▶ EXERCISE OBJECTIVE
Report back every line of the entries that contains "mass", exactly as written.

Stored records:
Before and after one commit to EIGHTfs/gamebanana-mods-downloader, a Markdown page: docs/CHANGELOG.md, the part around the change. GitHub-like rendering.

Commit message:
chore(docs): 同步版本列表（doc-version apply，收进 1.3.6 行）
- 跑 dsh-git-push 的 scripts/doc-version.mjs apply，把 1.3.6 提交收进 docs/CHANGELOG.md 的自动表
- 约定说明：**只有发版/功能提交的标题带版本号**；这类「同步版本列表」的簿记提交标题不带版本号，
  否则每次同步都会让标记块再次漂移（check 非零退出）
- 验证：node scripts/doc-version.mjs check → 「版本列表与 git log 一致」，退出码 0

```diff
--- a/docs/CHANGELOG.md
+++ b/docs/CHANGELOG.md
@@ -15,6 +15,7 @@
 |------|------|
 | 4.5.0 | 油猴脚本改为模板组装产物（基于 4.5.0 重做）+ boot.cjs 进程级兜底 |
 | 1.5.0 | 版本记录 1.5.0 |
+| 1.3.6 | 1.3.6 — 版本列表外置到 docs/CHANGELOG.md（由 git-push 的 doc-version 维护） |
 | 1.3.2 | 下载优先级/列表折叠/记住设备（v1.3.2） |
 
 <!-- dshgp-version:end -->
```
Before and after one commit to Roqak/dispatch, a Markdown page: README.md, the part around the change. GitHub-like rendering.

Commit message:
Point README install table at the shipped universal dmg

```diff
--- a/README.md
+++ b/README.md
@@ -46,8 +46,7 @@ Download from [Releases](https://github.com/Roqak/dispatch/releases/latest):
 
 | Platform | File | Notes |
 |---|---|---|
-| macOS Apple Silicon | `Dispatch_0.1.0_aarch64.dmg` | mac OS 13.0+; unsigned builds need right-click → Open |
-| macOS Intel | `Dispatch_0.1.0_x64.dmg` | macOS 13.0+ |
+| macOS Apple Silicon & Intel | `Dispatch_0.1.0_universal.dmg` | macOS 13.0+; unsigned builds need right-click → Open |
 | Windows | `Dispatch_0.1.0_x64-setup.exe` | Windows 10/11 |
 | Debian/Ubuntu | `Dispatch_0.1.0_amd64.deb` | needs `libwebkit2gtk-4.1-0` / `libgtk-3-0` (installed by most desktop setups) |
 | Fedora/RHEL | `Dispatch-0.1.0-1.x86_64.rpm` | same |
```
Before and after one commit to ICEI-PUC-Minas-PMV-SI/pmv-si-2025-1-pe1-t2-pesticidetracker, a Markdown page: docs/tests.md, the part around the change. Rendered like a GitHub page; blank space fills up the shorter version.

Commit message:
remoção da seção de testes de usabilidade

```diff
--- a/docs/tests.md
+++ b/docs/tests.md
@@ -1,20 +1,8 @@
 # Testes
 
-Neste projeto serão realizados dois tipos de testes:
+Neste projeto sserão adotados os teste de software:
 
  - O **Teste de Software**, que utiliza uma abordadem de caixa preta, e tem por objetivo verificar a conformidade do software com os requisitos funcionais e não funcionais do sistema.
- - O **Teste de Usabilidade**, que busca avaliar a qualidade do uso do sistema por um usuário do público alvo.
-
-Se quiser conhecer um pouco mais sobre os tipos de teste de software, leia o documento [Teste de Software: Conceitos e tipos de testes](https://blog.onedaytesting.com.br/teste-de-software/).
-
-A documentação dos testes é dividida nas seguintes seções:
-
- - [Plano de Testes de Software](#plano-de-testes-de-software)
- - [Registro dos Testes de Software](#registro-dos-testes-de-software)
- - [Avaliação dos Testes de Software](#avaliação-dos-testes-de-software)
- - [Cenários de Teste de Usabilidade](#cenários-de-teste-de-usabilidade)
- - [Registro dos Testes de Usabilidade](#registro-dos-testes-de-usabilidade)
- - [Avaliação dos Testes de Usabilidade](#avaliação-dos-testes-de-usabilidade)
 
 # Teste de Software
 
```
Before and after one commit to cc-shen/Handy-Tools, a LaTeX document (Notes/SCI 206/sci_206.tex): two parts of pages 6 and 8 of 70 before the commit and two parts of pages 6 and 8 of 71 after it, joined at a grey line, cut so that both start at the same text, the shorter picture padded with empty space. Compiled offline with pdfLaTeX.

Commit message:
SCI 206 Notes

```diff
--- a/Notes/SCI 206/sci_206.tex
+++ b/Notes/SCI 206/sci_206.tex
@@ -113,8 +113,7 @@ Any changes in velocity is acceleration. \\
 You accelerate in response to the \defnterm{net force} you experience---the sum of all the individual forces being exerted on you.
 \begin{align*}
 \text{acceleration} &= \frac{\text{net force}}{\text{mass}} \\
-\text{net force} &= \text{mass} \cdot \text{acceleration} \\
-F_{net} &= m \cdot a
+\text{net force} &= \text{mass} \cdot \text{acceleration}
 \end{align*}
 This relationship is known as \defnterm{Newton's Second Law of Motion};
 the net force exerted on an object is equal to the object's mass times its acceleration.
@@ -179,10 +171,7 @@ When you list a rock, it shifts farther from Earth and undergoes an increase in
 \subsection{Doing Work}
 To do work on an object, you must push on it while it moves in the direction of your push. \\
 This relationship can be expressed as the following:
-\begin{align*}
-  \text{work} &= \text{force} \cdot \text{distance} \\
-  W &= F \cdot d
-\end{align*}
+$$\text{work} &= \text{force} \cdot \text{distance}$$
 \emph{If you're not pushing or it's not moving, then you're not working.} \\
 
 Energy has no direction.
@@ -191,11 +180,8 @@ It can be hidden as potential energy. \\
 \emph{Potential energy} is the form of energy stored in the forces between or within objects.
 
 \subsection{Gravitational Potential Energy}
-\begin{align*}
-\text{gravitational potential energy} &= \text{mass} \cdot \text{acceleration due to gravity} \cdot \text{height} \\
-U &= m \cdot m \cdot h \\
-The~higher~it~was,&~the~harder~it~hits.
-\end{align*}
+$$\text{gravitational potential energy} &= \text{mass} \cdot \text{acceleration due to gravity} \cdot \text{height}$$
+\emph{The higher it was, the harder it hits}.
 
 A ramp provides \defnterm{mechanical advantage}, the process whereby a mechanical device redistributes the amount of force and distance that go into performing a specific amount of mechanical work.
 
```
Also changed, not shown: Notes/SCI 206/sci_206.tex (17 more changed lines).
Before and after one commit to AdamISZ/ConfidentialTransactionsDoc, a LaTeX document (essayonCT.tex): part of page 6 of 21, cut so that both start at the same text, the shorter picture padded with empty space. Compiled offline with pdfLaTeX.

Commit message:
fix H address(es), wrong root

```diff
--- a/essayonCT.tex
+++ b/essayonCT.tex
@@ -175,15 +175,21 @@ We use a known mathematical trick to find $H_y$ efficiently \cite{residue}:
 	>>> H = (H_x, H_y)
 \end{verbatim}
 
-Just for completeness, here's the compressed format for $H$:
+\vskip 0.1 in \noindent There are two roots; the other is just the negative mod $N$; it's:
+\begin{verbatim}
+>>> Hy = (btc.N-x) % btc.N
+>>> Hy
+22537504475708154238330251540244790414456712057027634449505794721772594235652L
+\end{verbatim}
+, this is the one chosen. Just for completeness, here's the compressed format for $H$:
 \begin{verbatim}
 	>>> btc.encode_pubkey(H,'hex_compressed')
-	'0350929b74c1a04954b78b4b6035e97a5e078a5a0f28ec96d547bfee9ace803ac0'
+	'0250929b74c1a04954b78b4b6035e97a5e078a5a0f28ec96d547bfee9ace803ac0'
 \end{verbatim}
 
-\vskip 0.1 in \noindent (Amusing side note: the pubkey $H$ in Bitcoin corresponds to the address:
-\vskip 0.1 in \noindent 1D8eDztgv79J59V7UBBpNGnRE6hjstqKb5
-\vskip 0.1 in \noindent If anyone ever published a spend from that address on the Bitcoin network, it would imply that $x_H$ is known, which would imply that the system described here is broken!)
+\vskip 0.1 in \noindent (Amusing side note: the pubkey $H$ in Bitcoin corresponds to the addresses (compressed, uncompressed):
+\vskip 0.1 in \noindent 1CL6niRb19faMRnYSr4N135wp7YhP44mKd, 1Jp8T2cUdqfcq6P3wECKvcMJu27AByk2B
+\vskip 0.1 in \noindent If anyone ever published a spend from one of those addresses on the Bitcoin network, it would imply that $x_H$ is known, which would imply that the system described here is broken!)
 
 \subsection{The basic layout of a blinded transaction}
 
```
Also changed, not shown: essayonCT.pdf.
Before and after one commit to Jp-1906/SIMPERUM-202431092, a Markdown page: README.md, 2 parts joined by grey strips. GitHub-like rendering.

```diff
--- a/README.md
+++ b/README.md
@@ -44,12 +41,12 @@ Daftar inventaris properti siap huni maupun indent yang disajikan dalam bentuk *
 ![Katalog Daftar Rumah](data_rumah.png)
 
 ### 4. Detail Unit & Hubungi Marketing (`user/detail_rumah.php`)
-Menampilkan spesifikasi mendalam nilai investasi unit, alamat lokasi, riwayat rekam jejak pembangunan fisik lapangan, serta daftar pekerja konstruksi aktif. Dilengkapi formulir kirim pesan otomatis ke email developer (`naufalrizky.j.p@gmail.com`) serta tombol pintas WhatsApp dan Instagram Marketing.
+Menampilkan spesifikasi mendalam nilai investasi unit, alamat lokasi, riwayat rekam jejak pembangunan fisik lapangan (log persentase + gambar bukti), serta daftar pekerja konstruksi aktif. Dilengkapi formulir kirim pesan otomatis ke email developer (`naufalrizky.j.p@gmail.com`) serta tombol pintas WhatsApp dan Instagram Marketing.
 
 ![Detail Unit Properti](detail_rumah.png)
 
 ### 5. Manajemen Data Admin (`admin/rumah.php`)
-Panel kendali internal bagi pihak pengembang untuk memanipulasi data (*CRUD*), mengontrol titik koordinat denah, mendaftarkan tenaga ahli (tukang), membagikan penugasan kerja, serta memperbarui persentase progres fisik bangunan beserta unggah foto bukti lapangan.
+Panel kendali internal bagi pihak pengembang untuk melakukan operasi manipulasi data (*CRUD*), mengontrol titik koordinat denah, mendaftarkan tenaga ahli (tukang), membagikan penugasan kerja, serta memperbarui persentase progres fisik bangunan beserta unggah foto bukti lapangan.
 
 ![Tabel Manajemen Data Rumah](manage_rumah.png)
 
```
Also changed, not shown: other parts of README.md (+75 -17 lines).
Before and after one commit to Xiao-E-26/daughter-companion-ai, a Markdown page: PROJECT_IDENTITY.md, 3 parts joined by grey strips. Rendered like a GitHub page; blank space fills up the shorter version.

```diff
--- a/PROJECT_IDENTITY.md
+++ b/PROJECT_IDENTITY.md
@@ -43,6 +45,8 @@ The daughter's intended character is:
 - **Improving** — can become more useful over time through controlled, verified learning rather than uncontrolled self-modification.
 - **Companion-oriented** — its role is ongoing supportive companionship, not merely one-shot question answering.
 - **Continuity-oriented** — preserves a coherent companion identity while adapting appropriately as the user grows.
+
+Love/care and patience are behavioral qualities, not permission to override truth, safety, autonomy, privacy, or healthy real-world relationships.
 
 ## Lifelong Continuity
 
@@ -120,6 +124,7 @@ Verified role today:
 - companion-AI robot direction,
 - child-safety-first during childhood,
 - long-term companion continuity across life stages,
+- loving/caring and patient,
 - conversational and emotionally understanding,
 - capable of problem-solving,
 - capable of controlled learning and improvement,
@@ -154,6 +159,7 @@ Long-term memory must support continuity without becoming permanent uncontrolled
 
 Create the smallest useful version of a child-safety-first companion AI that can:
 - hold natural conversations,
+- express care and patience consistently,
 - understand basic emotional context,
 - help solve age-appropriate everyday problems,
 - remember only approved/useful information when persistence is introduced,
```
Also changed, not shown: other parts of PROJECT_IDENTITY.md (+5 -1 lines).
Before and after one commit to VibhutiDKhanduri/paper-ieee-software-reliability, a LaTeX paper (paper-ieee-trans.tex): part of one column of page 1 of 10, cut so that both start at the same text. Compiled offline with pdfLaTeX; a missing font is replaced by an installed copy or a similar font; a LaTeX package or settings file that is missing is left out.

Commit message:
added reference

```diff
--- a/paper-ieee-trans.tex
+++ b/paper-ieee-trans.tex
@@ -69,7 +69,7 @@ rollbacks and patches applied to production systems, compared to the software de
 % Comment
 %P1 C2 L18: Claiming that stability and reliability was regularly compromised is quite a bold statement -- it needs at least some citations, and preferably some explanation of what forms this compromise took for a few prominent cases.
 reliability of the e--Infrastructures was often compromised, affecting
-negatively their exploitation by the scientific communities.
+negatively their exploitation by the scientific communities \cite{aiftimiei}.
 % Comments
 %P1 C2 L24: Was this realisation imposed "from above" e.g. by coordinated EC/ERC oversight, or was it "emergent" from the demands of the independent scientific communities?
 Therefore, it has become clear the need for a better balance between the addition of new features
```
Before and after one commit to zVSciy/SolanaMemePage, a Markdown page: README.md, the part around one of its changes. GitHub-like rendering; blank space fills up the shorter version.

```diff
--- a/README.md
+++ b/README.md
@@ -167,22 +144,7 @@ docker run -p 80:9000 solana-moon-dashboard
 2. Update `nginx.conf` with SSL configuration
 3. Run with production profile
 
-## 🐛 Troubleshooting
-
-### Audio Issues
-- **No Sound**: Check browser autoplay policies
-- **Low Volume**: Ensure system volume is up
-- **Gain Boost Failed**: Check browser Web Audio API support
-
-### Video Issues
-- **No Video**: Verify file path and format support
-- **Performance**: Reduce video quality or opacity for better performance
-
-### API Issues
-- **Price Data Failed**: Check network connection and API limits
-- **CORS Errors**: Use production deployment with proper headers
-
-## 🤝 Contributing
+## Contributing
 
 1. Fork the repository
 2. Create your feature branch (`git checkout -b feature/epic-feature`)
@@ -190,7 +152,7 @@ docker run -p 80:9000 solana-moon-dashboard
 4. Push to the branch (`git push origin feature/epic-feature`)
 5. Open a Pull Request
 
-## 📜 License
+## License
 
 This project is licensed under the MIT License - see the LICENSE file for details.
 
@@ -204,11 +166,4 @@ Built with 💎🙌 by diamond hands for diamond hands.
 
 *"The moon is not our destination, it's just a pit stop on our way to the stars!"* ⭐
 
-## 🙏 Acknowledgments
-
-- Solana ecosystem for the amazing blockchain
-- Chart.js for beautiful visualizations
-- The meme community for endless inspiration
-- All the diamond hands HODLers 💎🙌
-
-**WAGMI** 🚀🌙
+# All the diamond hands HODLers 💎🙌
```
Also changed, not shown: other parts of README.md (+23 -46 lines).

▶ WRITTEN SOLUTION
 \text{acceleration} &= \frac{\text{net force}}{\text{mass}} \\
-\text{net force} &= \text{mass} \cdot \text{acceleration} \\
+\text{net force} &= \text{mass} \cdot \text{acceleration}
 the net force exerted on an object is equal to the object's mass times its acceleration.
-\text{gravitational potential energy} &= \text{mass} \cdot \text{acceleration due to gravity} \cdot \text{height} \\
+$$\text{gravitational potential energy} &= \text{mass} \cdot \text{acceleration due to gravity} \cdot \text{height}$$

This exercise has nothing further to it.